__GIVEN DATA__.
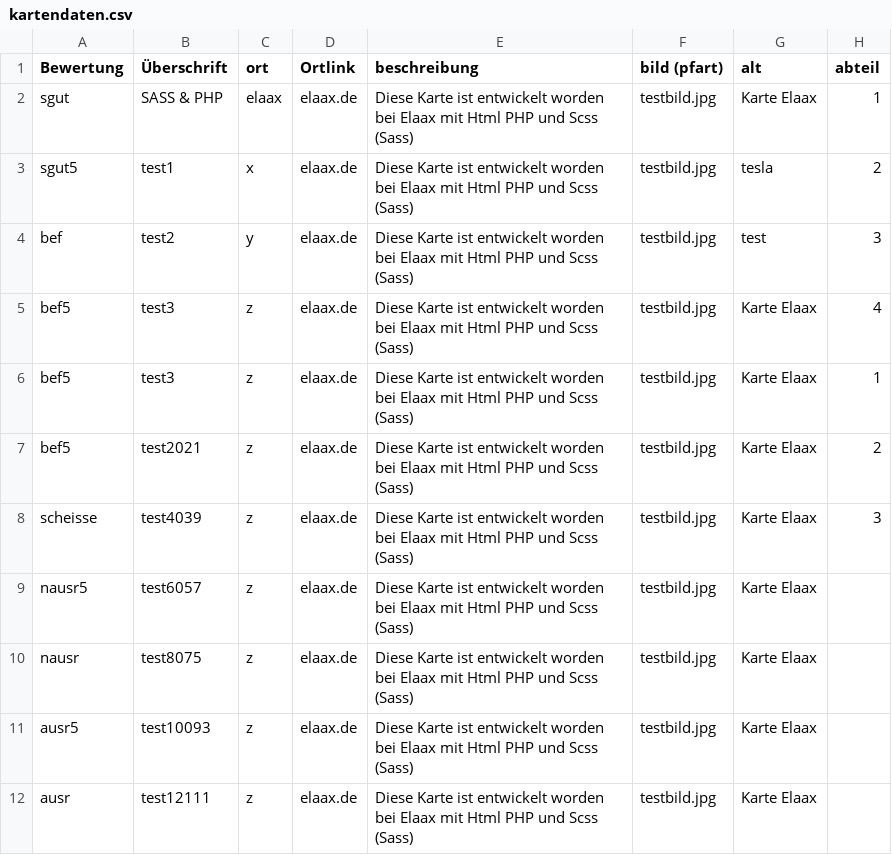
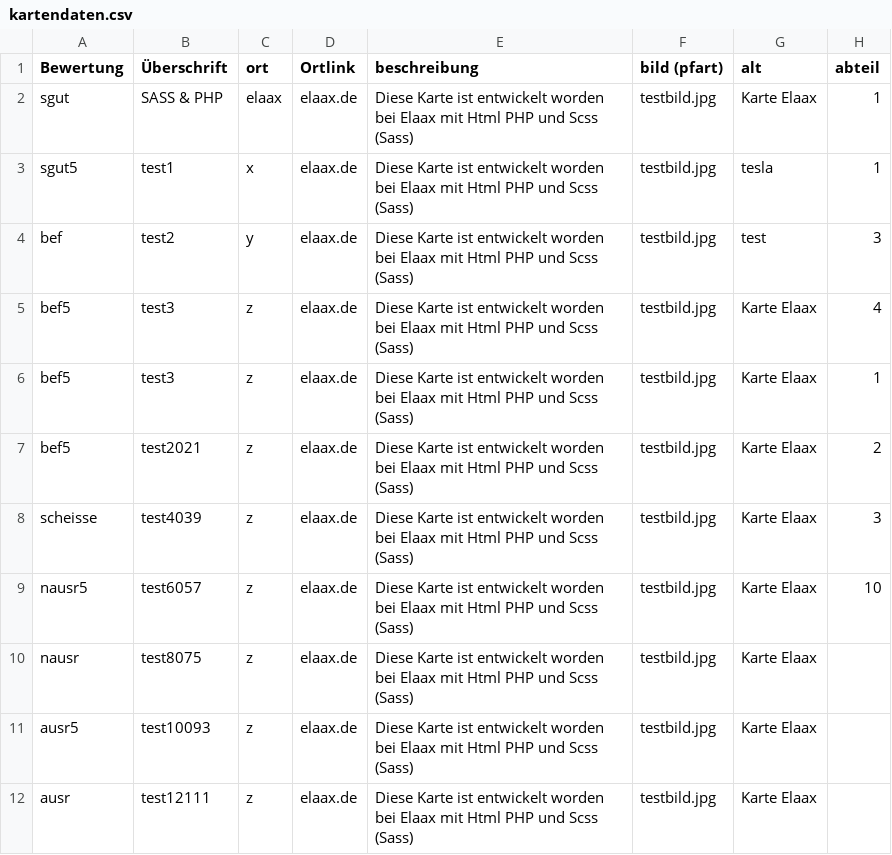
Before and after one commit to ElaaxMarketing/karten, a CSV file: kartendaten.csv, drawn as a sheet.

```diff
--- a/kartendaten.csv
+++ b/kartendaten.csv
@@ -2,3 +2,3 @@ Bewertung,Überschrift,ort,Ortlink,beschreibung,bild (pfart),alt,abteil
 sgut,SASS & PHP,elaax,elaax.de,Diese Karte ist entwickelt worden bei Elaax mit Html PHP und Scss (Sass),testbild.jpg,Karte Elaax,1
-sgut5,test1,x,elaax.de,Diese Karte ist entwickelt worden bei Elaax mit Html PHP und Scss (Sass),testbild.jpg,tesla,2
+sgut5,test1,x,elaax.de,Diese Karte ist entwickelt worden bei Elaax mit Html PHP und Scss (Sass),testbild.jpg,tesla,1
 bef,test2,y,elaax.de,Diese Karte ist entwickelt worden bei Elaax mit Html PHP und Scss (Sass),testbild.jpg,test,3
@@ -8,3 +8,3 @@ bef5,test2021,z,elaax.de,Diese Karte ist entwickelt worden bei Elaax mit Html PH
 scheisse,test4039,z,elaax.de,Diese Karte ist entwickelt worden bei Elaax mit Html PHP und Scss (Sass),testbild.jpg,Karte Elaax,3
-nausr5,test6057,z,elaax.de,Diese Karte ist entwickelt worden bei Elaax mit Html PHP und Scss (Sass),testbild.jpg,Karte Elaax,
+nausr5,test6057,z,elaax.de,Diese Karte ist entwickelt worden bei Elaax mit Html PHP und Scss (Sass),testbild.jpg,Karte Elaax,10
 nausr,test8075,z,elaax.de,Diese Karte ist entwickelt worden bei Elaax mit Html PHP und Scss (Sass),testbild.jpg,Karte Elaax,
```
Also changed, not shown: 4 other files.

--

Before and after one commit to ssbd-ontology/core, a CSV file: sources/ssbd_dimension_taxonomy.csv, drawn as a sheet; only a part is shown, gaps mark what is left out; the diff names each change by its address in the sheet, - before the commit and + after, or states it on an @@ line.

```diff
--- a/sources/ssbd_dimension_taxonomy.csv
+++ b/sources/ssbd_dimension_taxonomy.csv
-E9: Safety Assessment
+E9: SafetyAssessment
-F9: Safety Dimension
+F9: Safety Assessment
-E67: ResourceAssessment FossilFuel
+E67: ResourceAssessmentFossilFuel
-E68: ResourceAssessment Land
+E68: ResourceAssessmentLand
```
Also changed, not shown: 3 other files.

__WHAT IS REQUIRED__. Wherever the line holding "Before and after one commit to ElaaxMarketing/karten, a" falls in the entries above, copy exactly from it through the line holding "Also changed, not shown: 4 other files.", inclusive, and add nothing.

__TASK RESULT__.
Before and after one commit to ElaaxMarketing/karten, a CSV file: kartendaten.csv, drawn as a sheet.

```diff
--- a/kartendaten.csv
+++ b/kartendaten.csv
@@ -2,3 +2,3 @@ Bewertung,Überschrift,ort,Ortlink,beschreibung,bild (pfart),alt,abteil
 sgut,SASS & PHP,elaax,elaax.de,Diese Karte ist entwickelt worden bei Elaax mit Html PHP und Scss (Sass),testbild.jpg,Karte Elaax,1
-sgut5,test1,x,elaax.de,Diese Karte ist entwickelt worden bei Elaax mit Html PHP und Scss (Sass),testbild.jpg,tesla,2
+sgut5,test1,x,elaax.de,Diese Karte ist entwickelt worden bei Elaax mit Html PHP und Scss (Sass),testbild.jpg,tesla,1
 bef,test2,y,elaax.de,Diese Karte ist entwickelt worden bei Elaax mit Html PHP und Scss (Sass),testbild.jpg,test,3
@@ -8,3 +8,3 @@ bef5,test2021,z,elaax.de,Diese Karte ist entwickelt worden bei Elaax mit Html PH
 scheisse,test4039,z,elaax.de,Diese Karte ist entwickelt worden bei Elaax mit Html PHP und Scss (Sass),testbild.jpg,Karte Elaax,3
-nausr5,test6057,z,elaax.de,Diese Karte ist entwickelt worden bei Elaax mit Html PHP und Scss (Sass),testbild.jpg,Karte Elaax,
+nausr5,test6057,z,elaax.de,Diese Karte ist entwickelt worden bei Elaax mit Html PHP und Scss (Sass),testbild.jpg,Karte Elaax,10
 nausr,test8075,z,elaax.de,Diese Karte ist entwickelt worden bei Elaax mit Html PHP und Scss (Sass),testbild.jpg,Karte Elaax,
```
Also changed, not shown: 4 other files.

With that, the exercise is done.